(SUPPLIED MATERIAL)
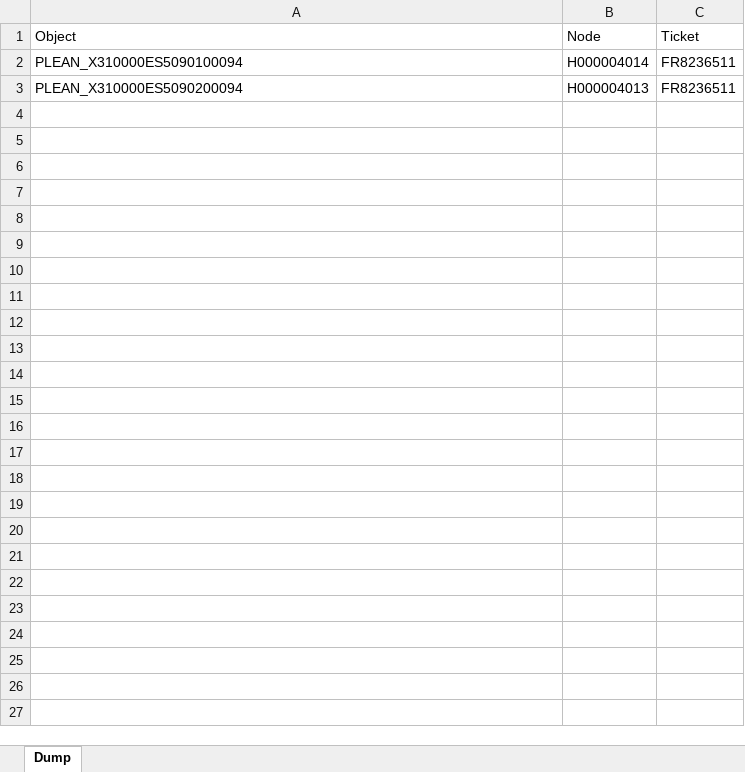
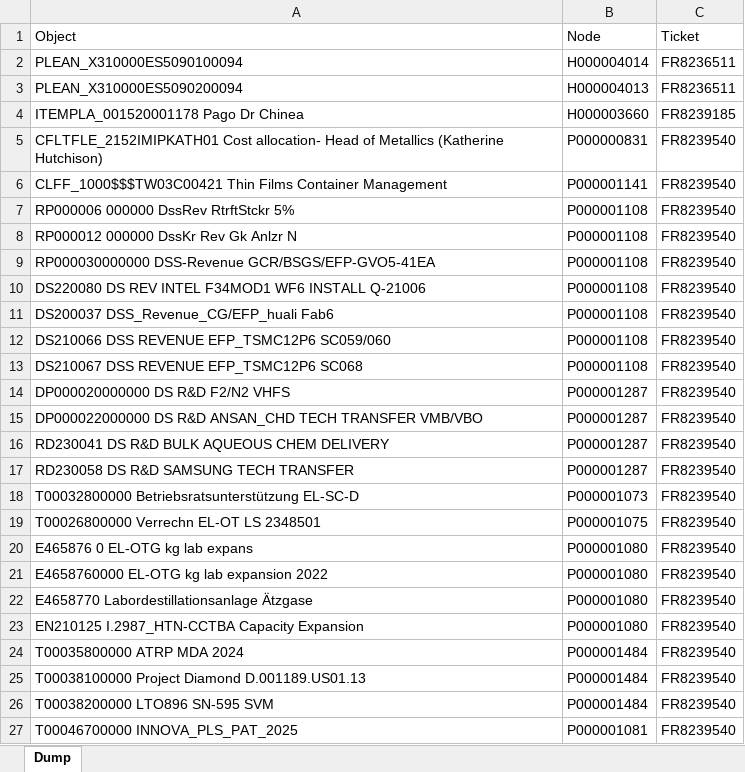
Before and after one commit to violencepierre/GCOH-Tickets-for-Processing, an Excel workbook: Inputs/PyDump.xlsx, sheet Dump, drawn as a sheet; values as stored, in another font and other column widths than the file's, no borders; conditional formats not drawn; the diff names each change by its address in the sheet, - before the commit and + after, or states it on an @@ line.

```diff
--- a/Inputs/PyDump.xlsx (sheet Dump)
+++ b/Inputs/PyDump.xlsx (sheet Dump)
+row 4: ITEMPLA_001520001178 Pago Dr Chinea | H000003660 | FR8239185
+row 5: CFLTFLE_2152IMIPKATH01 Cost allocation- Head of Metallics (Katherine Hutchison) | P000000831 | FR8239540
+row 6: CLFF_1000$$$TW03C00421 Thin Films Container Management | P000001141 | FR8239540
+row 7: RP000006 000000 DssRev RtrftStckr 5% | P000001108 | FR8239540
+row 8: RP000012 000000 DssKr Rev Gk Anlzr N | P000001108 | FR8239540
+row 9: RP000030000000 DSS-Revenue GCR/BSGS/EFP-GVO5-41EA | P000001108 | FR8239540
+row 10: DS220080 DS REV INTEL F34MOD1 WF6 INSTALL Q-21006 | P000001108 | FR8239540
+row 11: DS200037 DSS_Revenue_CG/EFP_huali Fab6 | P000001108 | FR8239540
+row 12: DS210066 DSS REVENUE EFP_TSMC12P6 SC059/060 | P000001108 | FR8239540
+row 13: DS210067 DSS REVENUE EFP_TSMC12P6 SC068 | P000001108 | FR8239540
+row 14: DP000020000000 DS R&D F2/N2 VHFS | P000001287 | FR8239540
+row 15: DP000022000000 DS R&D ANSAN_CHD TECH TRANSFER VMB/VBO | P000001287 | FR8239540
+row 16: RD230041 DS R&D BULK AQUEOUS CHEM DELIVERY | P000001287 | FR8239540
+row 17: RD230058 DS R&D SAMSUNG TECH TRANSFER | P000001287 | FR8239540
+row 18: T00032800000 Betriebsratsunterstützung EL-SC-D | P000001073 | FR8239540
+row 19: T00026800000 Verrechn EL-OT LS 2348501 | P000001075 | FR8239540
+row 20: E465876 0 EL-OTG kg lab expans | P000001080 | FR8239540
+row 21: E4658760000 EL-OTG kg lab expansion 2022 | P000001080 | FR8239540
+row 22: E4658770 Labordestillationsanlage Ätzgase | P000001080 | FR8239540
+row 23: EN210125 I.2987_HTN-CCTBA Capacity Expansion | P000001080 | FR8239540
+row 24: T00035800000 ATRP MDA 2024 | P000001484 | FR8239540
+row 25: T00038100000 Project Diamond D.001189.US01.13 | P000001484 | FR8239540
+row 26: T00038200000 LTO896 SN-595 SVM | P000001484 | FR8239540
+row 27: T00046700000 INNOVA_PLS_PAT_2025 | P000001081 | FR8239540
```
Also changed, not shown: GCOH Structure.xlsx, 2 other files.
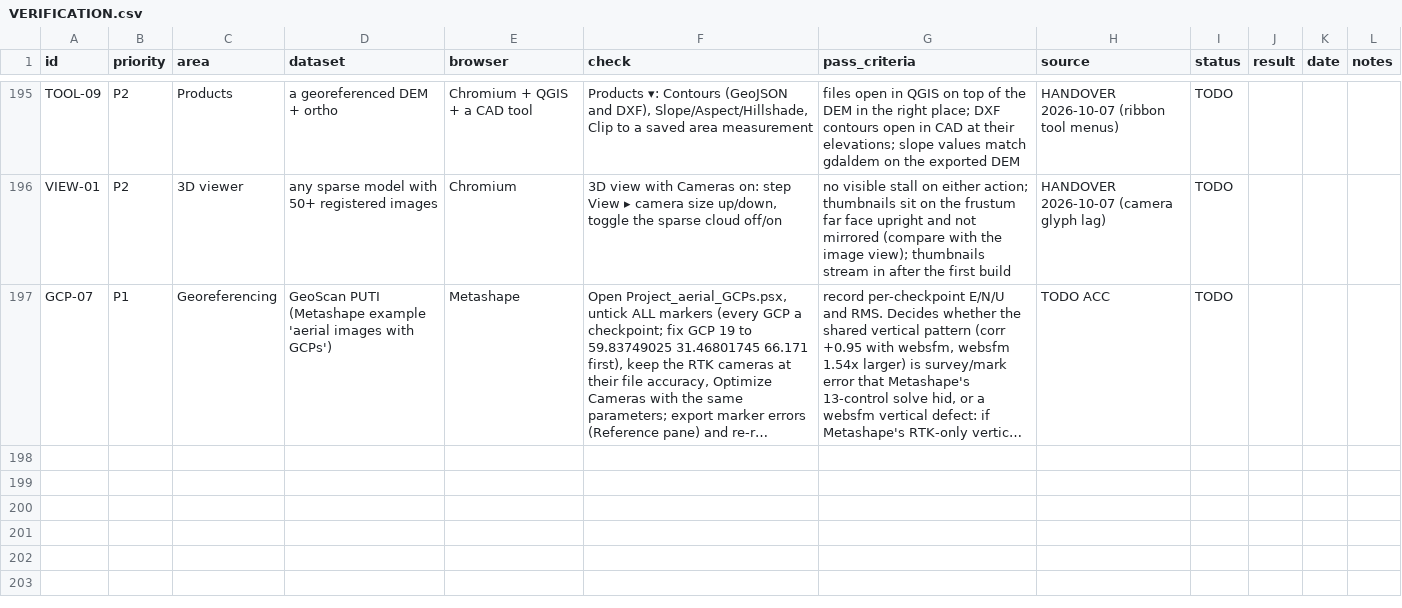
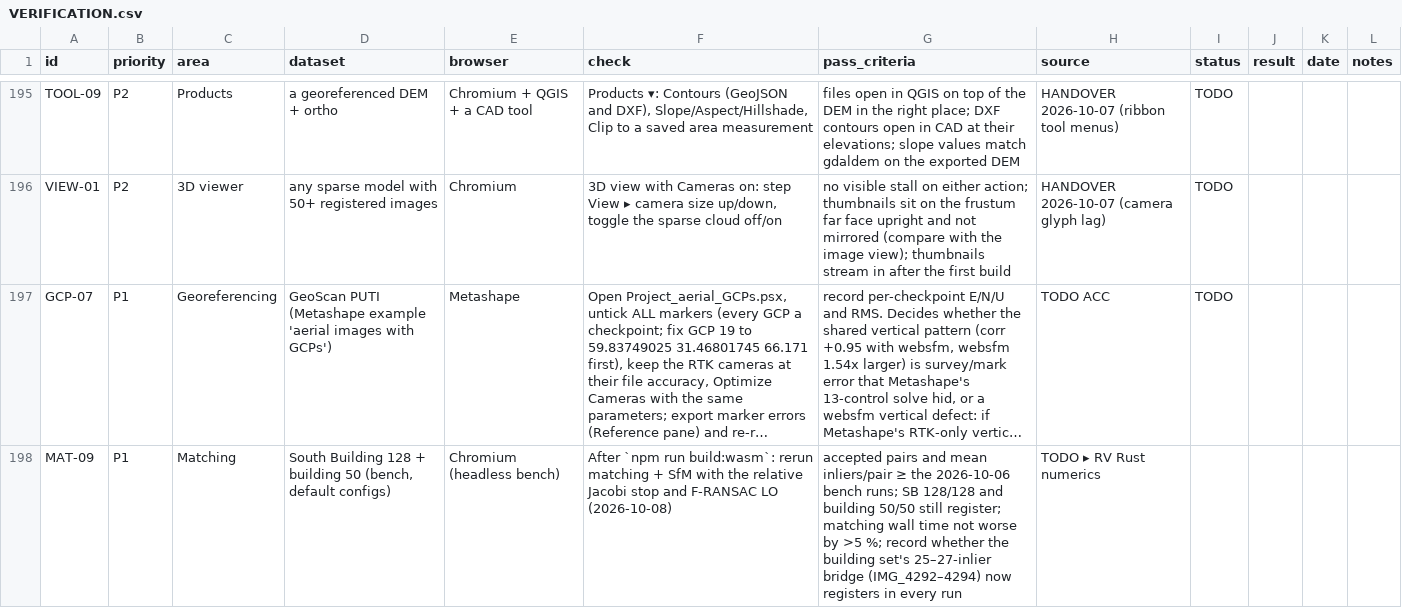
Before and after one commit to fdahle/websfm, a CSV file: VERIFICATION.csv, drawn as a sheet; only a part is shown, gaps mark what is left out; long unchanged cells end in …; the diff names each change by its address in the sheet, - before the commit and + after, or states it on an @@ line.

```diff
--- a/VERIFICATION.csv
+++ b/VERIFICATION.csv
+row 198: MAT-09 | P1 | Matching | South Building 128 + building 50 (bench, default configs) | Chromium (headless bench) | After `npm run build:wasm`: rerun matching + SfM with the relative Jacobi stop and F-RANSAC LO (2026-10-08) | accepted pairs and mean inliers/pair ≥ the 2026-10-06 bench runs; SB 128/128 and building 50/50 still register; matching wall time not worse by >5 %; record whether the building set's 25–27-inlier bridge (IMG_4292–4294) now registers in every run | TODO ▸ RV Rust numerics
```
Also changed, not shown: 12 other files.
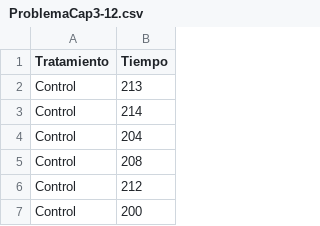
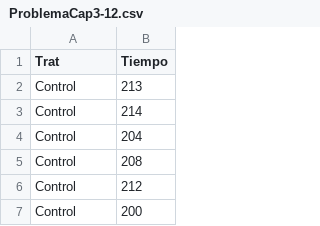
Before and after one commit to rigobertopitti/Dise-o-experimental, a CSV file: ProblemaCap3-12.csv, drawn as a sheet; only a part is shown.

Commit message:
Update ProblemaCap3-12.csv

```diff
--- a/ProblemaCap3-12.csv
+++ b/ProblemaCap3-12.csv
@@ -1,2 +1,2 @@
-Tratamiento;Tiempo
+Trat;Tiempo
 Control;213
```
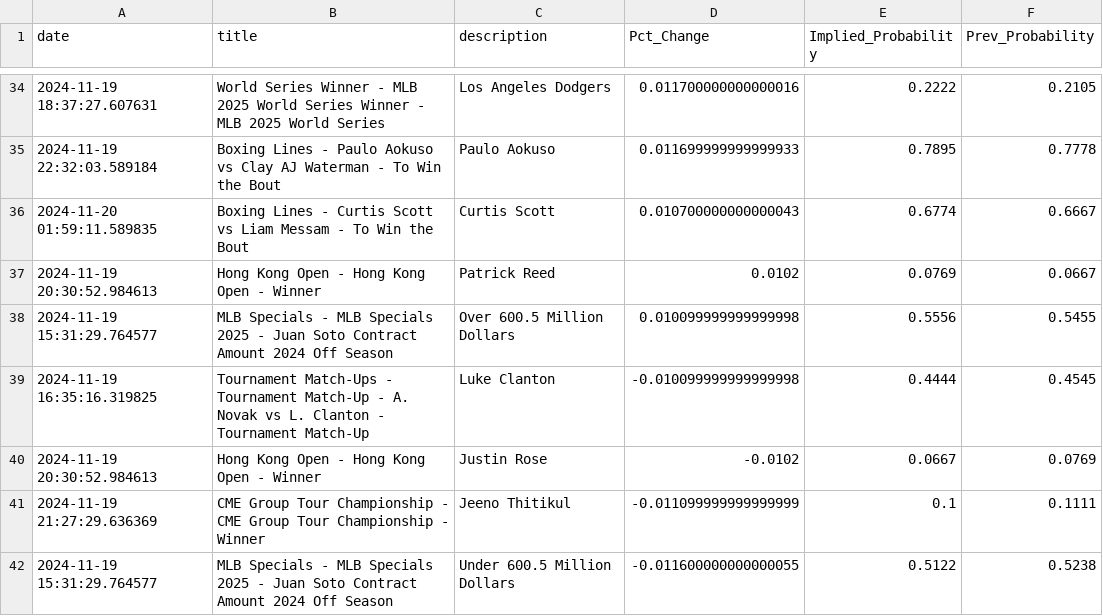
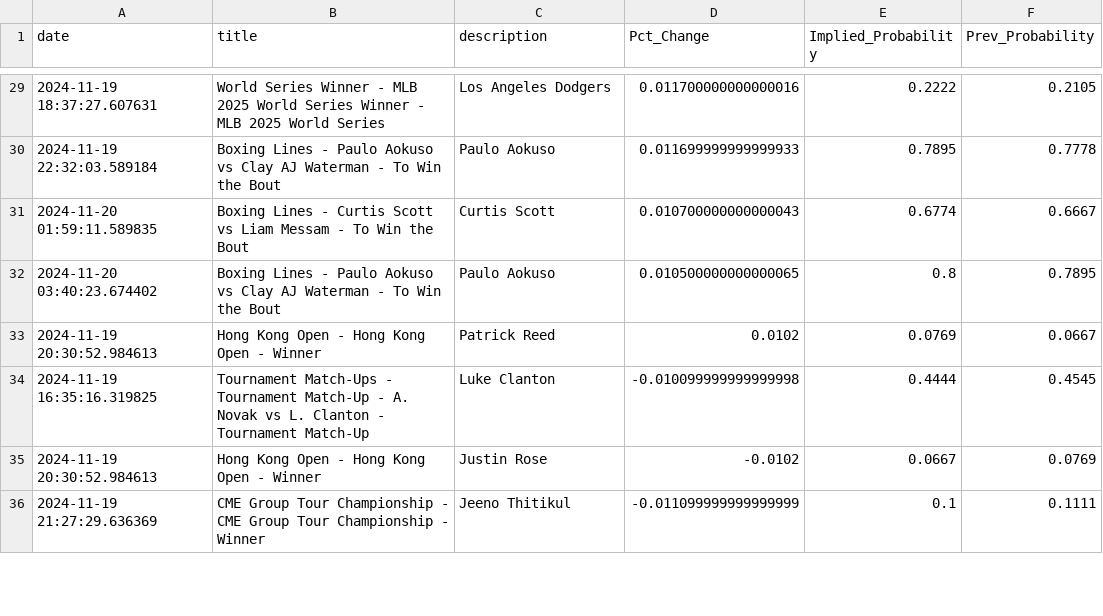
Before and after one commit to aaroncolesmith/data_load, a CSV file: data/bovada_scatter.csv, drawn as a sheet; only a part is shown, gaps mark what is left out; the diff covers the shown part only.

```diff
--- a/data/bovada_scatter.csv
+++ b/data/bovada_scatter.csv
@@ -36,4 +31,4 @@ date,title,description,Pct_Change,Implied_Probability,Prev_Probability
 2024-11-20 01:59:11.589835,Boxing Lines - Curtis Scott vs Liam Messam - To Win the Bout,Curtis Scott,0.010700000000000043,0.6774,0.6667
+2024-11-20 03:40:23.674402,Boxing Lines - Paulo Aokuso vs Clay AJ Waterman - To Win the Bout,Paulo Aokuso,0.010500000000000065,0.8,0.7895
 2024-11-19 20:30:52.984613,Hong Kong Open - Hong Kong Open - Winner,Patrick Reed,0.0102,0.0769,0.0667
-2024-11-19 15:31:29.764577,MLB Specials - MLB Specials 2025 - Juan Soto Contract Amount 2024 Off Season,Over 600.5 Million Dollars,0.010099999999999998,0.5556,0.5455
 2024-11-19 16:35:16.319825,Tournament Match-Ups - Tournament Match-Up - A. Novak vs L. Clanton - Tournament Match-Up,Luke Clanton,-0.010099999999999998,0.4444,0.4545
@@ -41,2 +36 @@ date,title,description,Pct_Change,Implied_Probability,Prev_Probability
 2024-11-19 21:27:29.636369,CME Group Tour Championship - CME Group Tour Championship - Winner,Jeeno Thitikul,-0.011099999999999999,0.1,0.1111
-2024-11-19 15:31:29.764577,MLB Specials - MLB Specials 2025 - Juan Soto Contract Amount 2024 Off Season,Under 600.5 Million Dollars,-0.011600000000000055,0.5122,0.5238
```
Also changed, not shown: 3 added rows, 13 removed rows and 4 moved rows elsewhere in this file, 1 other file.
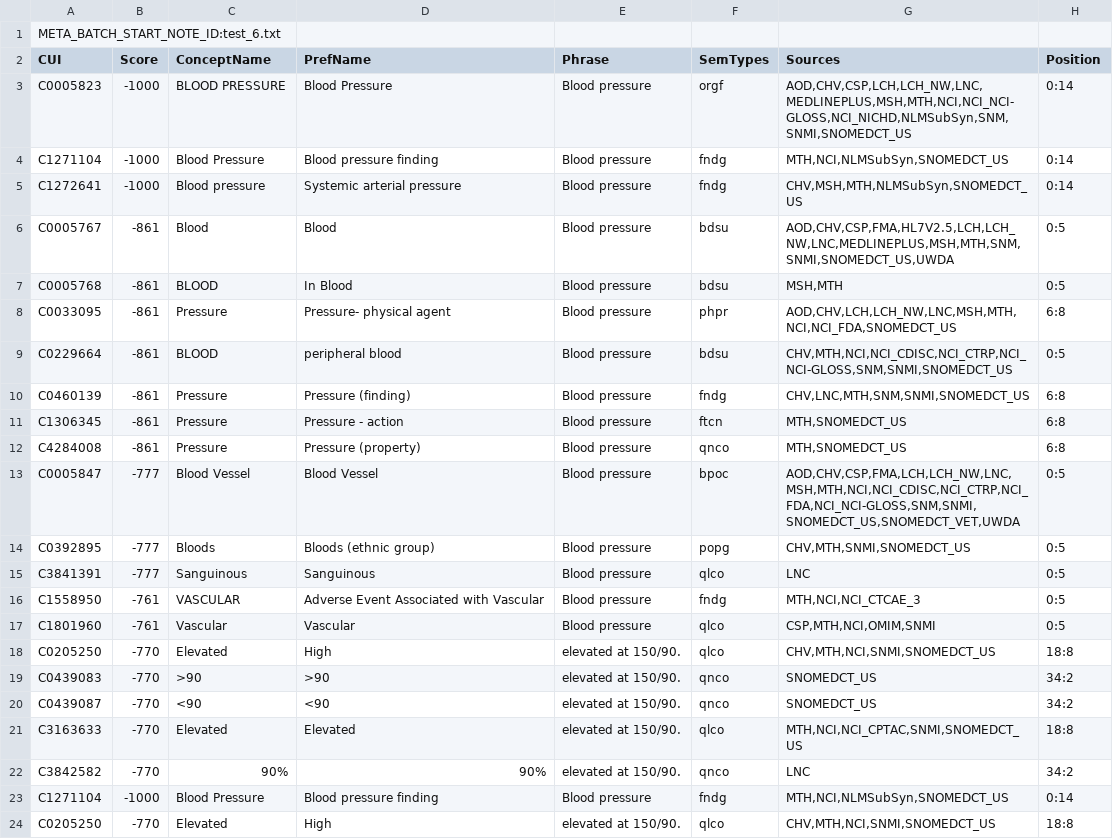
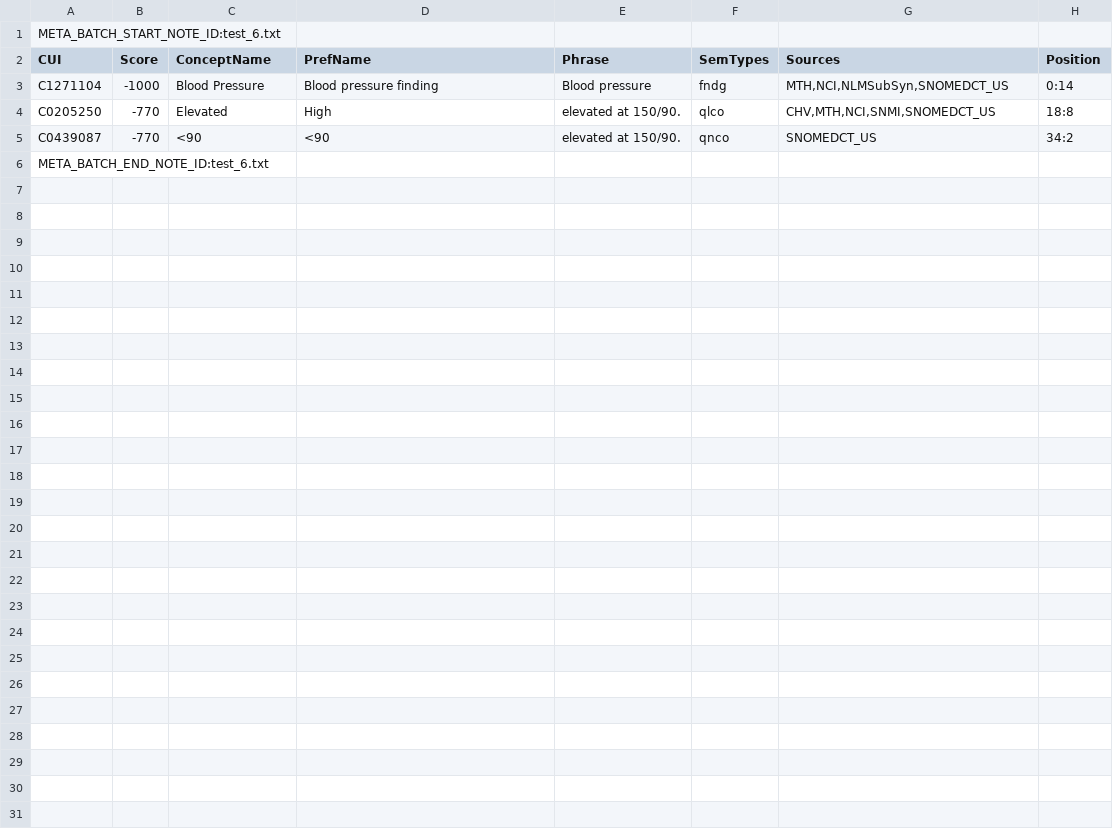
Before and after one commit to editnori/PythonMetaMap, a CSV file: pymm_data/output/test_6.csv, drawn as a sheet; only a part is shown; the shorter side is filled out with more unchanged rows; the diff names each change by its address in the sheet, - before the commit and + after, or states it on an @@ line.

```diff
--- a/pymm_data/output/test_6.csv
+++ b/pymm_data/output/test_6.csv
-row 3: C0005823 | -1000 | BLOOD PRESSURE | Blood Pressure | Blood pressure | orgf | AOD,CHV,CSP,LCH,LCH_NW,LNC,MEDLINEPLUS,MSH,MTH,NCI,NCI_NCI-GLOSS,NCI_NICHD,NLMSubSyn,SNM,SNMI,SNOMEDCT_US | 0:14
-row 4: C1271104 | -1000 | Blood Pressure | Blood pressure finding | Blood pressure | fndg | MTH,NCI,NLMSubSyn,SNOMEDCT_US | 0:14
-row 5: C1272641 | -1000 | Blood pressure | Systemic arterial pressure | Blood pressure | fndg | CHV,MSH,MTH,NLMSubSyn,SNOMEDCT_US | 0:14
-row 6: C0005767 | -861 | Blood | Blood | Blood pressure | bdsu | AOD,CHV,CSP,FMA,HL7V2.5,LCH,LCH_NW,LNC,MEDLINEPLUS,MSH,MTH,SNM,SNMI,SNOMEDCT_US,UWDA | 0:5
-row 7: C0005768 | -861 | BLOOD | In Blood | Blood pressure | bdsu | MSH,MTH | 0:5
-row 8: C0033095 | -861 | Pressure | Pressure- physical agent | Blood pressure | phpr | AOD,CHV,LCH,LCH_NW,LNC,MSH,MTH,NCI,NCI_FDA,SNOMEDCT_US | 6:8
-row 9: C0229664 | -861 | BLOOD | peripheral blood | Blood pressure | bdsu | CHV,MTH,NCI,NCI_CDISC,NCI_CTRP,NCI_NCI-GLOSS,SNM,SNMI,SNOMEDCT_US | 0:5
-row 10: C0460139 | -861 | Pressure | Pressure (finding) | Blood pressure | fndg | CHV,LNC,MTH,SNM,SNMI,SNOMEDCT_US | 6:8
-row 11: C1306345 | -861 | Pressure | Pressure - action | Blood pressure | ftcn | MTH,SNOMEDCT_US | 6:8
-row 12: C4284008 | -861 | Pressure | Pressure (property) | Blood pressure | qnco | MTH,SNOMEDCT_US | 6:8
-row 13: C0005847 | -777 | Blood Vessel | Blood Vessel | Blood pressure | bpoc | AOD,CHV,CSP,FMA,LCH,LCH_NW,LNC,MSH,MTH,NCI,NCI_CDISC,NCI_CTRP,NCI_FDA,NCI_NCI-GLOSS,SNM,SNMI,SNOMEDCT_US,SNOMEDCT_VET,UWDA | 0:5
-row 14: C0392895 | -777 | Bloods | Bloods (ethnic group) | Blood pressure | popg | CHV,MTH,SNMI,SNOMEDCT_US | 0:5
-row 15: C3841391 | -777 | Sanguinous | Sanguinous | Blood pressure | qlco | LNC | 0:5
-row 16: C1558950 | -761 | VASCULAR | Adverse Event Associated with Vascular | Blood pressure | fndg | MTH,NCI,NCI_CTCAE_3 | 0:5
-row 17: C1801960 | -761 | Vascular | Vascular | Blood pressure | qlco | CSP,MTH,NCI,OMIM,SNMI | 0:5
-row 18: C0205250 | -770 | Elevated | High | elevated at 150/90. | qlco | CHV,MTH,NCI,SNMI,SNOMEDCT_US | 18:8
-row 19: C0439083 | -770 | >90 | >90 | elevated at 150/90. | qnco | SNOMEDCT_US | 34:2
-row 20: C0439087 | -770 | <90 | <90 | elevated at 150/90. | qnco | SNOMEDCT_US | 34:2
-row 21: C3163633 | -770 | Elevated | Elevated | elevated at 150/90. | qlco | MTH,NCI,NCI_CPTAC,SNMI,SNOMEDCT_US | 18:8
-row 22: C3842582 | -770 | 90% | 90% | elevated at 150/90. | qnco | LNC | 34:2
```
Also changed, not shown: pymm_data/output/test_1.csv, pymm_data/output/test_2.csv, 27 other files.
(End SUPPLIED MATERIAL)
__WHAT TO WORK ON__: Check every line of the data above for the string "Bout", and copy those that have it.

__WRITTEN ANSWER__:
 2024-11-20 01:59:11.589835,Boxing Lines - Curtis Scott vs Liam Messam - To Win the Bout,Curtis Scott,0.010700000000000043,0.6774,0.6667
+2024-11-20 03:40:23.674402,Boxing Lines - Paulo Aokuso vs Clay AJ Waterman - To Win the Bout,Paulo Aokuso,0.010500000000000065,0.8,0.7895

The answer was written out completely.